Heartbleed, the notorious security vulnerability in OpenSSL software that allowed hackers to access memory in web servers, caused ripples throughout the IT world when it was discovered in April. And last week, Microsoft released a fix for Internet Explorer after the Department of Homeland Security recommended users find another browser until the software giant patched a separate vulnerability, which could allow remote code execution on exposed PCs.

The federal government did not go unscathed, and the outbreak has left a lasting impression on some.

“The problem, when these two things occurred, was that I did not have a choice. It was either shut down Internet Explorer and kill my business or use an alternative browser and not do business,” said Alen Kirkorian, chief information security officer at the Overseas Private Investment Corporation (OPIC), an independent government agency that facilitates developmental finance. “It’s a very hard choice for a CISO to then go to a CIO and say, ‘I have bad news, or I have worse news.’
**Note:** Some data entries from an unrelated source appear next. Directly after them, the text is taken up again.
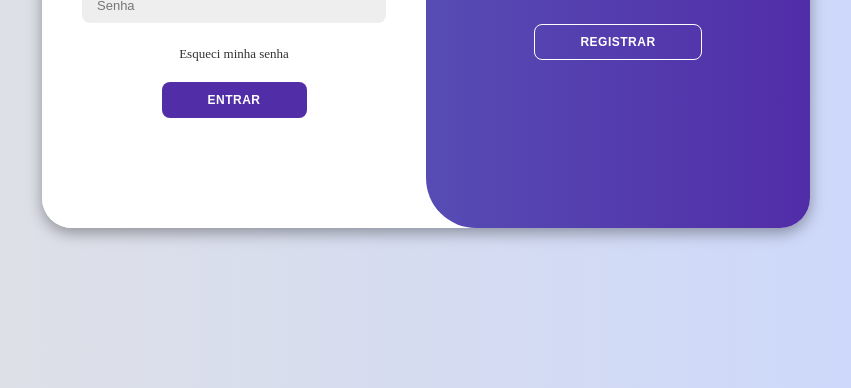
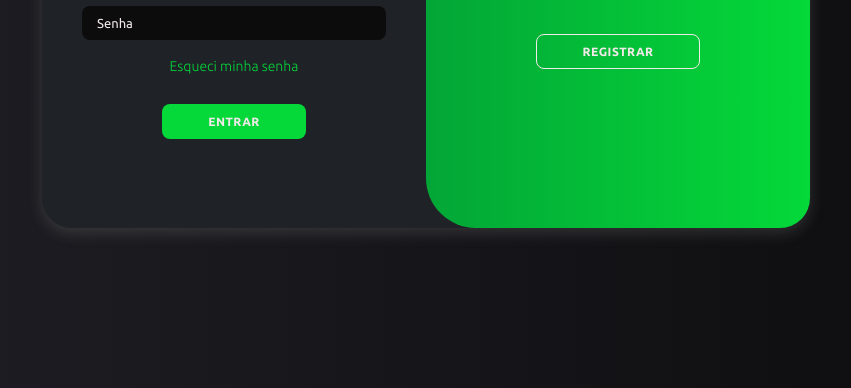
Before and after one commit to Briskinho/form-interactive, a plain HTML site: page index.html in a window 1280 px wide. Shown: the part 412-800 px from the top of the page, without its empty margins (214-1065 px from the left). Drawn offline with Linux system fonts and the light colour scheme.

Commit message:
custom  css add

```diff
--- a/index.html
+++ b/index.html
@@ -6,6 +6,9 @@
     <title>Formulário interativo - Portfólio</title>
     <link rel="stylesheet" href="style.css"><link>
     <link rel="stylesheet" href="https://cdnjs.cloudflare.com/ajax/libs/font-awesome/6.6.0/css/all.min.css">
+    <link rel="preconnect" href="https://fonts.googleapis.com">
+    <link rel="preconnect" href="https://fonts.gstatic.com" crossorigin>
+    <link href="https://fonts.googleapis.com/css2?family=Ubuntu:ital,wght@0,300;0,400;0,500;0,700;1,300;1,400;1,500;1,700&display=swap" rel="stylesheet">
 </head>
 <body>
     <div class="container" id="container">
@@ -37,7 +40,7 @@
                 <span>ou use seu e-mail para entrar</span>
                 <input type="email" placeholder="E-mail">
                 <input type="password" placeholder="Senha">
-                <a href="##">Esqueci minha senha</a>
+                <a href="##" class="no-password">Esqueci minha senha</a>
                 <button>Entrar</button>
             </form>
         </div>
--- a/style.css
+++ b/style.css
@@ -2,11 +2,13 @@
 *{
     margin: 0;
     padding: 0;
-    box-sizing: border-box;}
+    box-sizing: border-box;
+    font-family: "Ubuntu", sans-serif;
+}
 
 body{
-    background-color: #c9d6ff;
-    background: linear-gradient(to right, #e2e2e2, #c9d6ff);
+    background-color: #0C0C0D;
+    background: linear-gradient(to right, #201F26, #0C0C0D);
     display: flex;
     align-items: center;
     justify-content: center;
@@ -15,9 +17,9 @@ body{
 }
 
 .container{
-    background-color: #fff;
+    background-color: #1f2328;
     border-radius: 30px;
-    box-shadow: 0 5px 15px rgba(0, 0, 0, 0.35);
+    box-shadow: 0 5px 15px rgba(150, 150, 150, 0.241);
     position: relative;
     overflow: hidden;
     width: 768px;
@@ -32,20 +34,29 @@ body{
     margin: 20px 0;
 }
 
+.social-icon {
+    margin: 10px;
+}
+
 .container span{
     font-size: 12px;
 }
 
+.form-container .no-password{
+    font-size: 14px;
+}
+
 .container a{
-    color: #333;
-    font-size: 13px;
+    color: #04D939;
+    font-size: 35px;
     text-decoration: none;
-    margin: 15px 0 10px;
+    margin: 10px 0 20px;
+    font-weight: 100;
 }
 
 .container button{
-    background-color: #512da8;
-    color: #fff;
+    background-color: #04D939;
+    color: #f2e9e9;
     font-size: 12px;
     padding: 10px 45px;
     border: 1px solid transparent;
@@ -59,23 +70,24 @@ body{
 
 .container button.hidden{
     background-color: transparent;
-    border-color: #fff;
+    border-color: #f2e9e9;
 }
 
 .container form{
-    background-color: #fff;
+    background-color: #1f2328;
     display: flex;
     align-items: center;
     justify-content: center;
     flex-direction: column;
     padding: 0 40px;
     height: 100%;
+    color: #f2e9e9;
 }
 
 .container input{
-    background-color: #eee;
+    background-color: #0C0C0D;
     border: none;
-    margin: 8px 0;
+    margin: 8px 25px;
     padding: 10px 15px;
     font-size: 13px;
     border-radius: 8px;
@@ -83,11 +95,15 @@ body{
     outline: none;
 }
 
+form input::placeholder {
+    color: #f2e9e9;
+}
+
 .form-container{
     position: absolute;
     top: 0;
     height: 100%;
-    transition: all 0.6s ease-in-out;
+    transition: all 0.5s ease-in-out;
 }
 
 .sign-in{
@@ -111,7 +127,7 @@ body{
     transform: translateX(100%);
     opacity: 1;
     z-index: 5;
-    animation: move 0.6s;
+    animation: move 0.5s;
 }
 
 @keyframes move{
@@ -130,7 +146,7 @@ body{
 }
 
 .social-icons a{
-    border: 1px solid #ccc;
+    border: 1px solid #f2e9e9;
     border-radius: 20%;
     display: inline-flex;
     justify-content: center;
@@ -147,7 +163,7 @@ body{
     width: 50%;
     height: 100%;
     overflow: hidden;
-    transition: all 0.6s ease-in-out;
+    transition: all 0.5s ease-in-out;
     border-radius: 50px 0 0 50px;
     z-index: 1000;
 }
@@ -158,16 +174,16 @@ body{
 }
 
 .toggle{
-    background-color: #512da8;
+    background-color: #04D939;
     height: 100%;
-    background: linear-gradient(to right, #5c6bc0, #512da8);
-    color: #fff;
+    background: linear-gradient(to right, #027333, #04D939);
+    color: #f2e9e9;
     position: relative;
     left: -100%;
     height: 100%;
     width: 200%;
     transform: translateX(0);
-    transition: all 0.6s ease-in-out;
+    transition: all 0.5s ease-in-out;
 }
 
 .container.active .toggle{
@@ -186,7 +202,7 @@ body{
     text-align: center;
     top: 0;
     transform: translateX(0);
-    transition: all 0.6s ease-in-out;
+    transition: all 0.5s ease-in-out;
 }
 
 .toggle-left{
```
Kirkorian told attendees of the GITEC 2014 Summit in Baltimore that one significant flaw in online applications is the way some are tied to certain web browsers, effectively backing security professionals into a corner when software flaws are discovered.

“Ultimately when it comes down to it, a lot of these enterprise applications really need to be developed so they’re agnostic,” Kirkorian said. “So it doesn’t matter what kind of browser you’re using; it doesn’t matter what kind of technology you’re using. If there are vulnerabilities found 'zero-day,' we can move very quickly to something else and get the business going again.”

Beyond ensuring that they adopt technology-agnostic critical applications, agencies need to know exactly what they’re running on their networks so they understand which systems might be susceptible to security breaches.

“With Heartbleed, a lot of us did not know some of the systems that were affected by it,” Kirkorian said. “Folks didn’t realize that a lot of the appliances we have — systems and services — were based on this little piece of code that was managed by [the open source community]. And it caused a big problem for us.”

aaa 1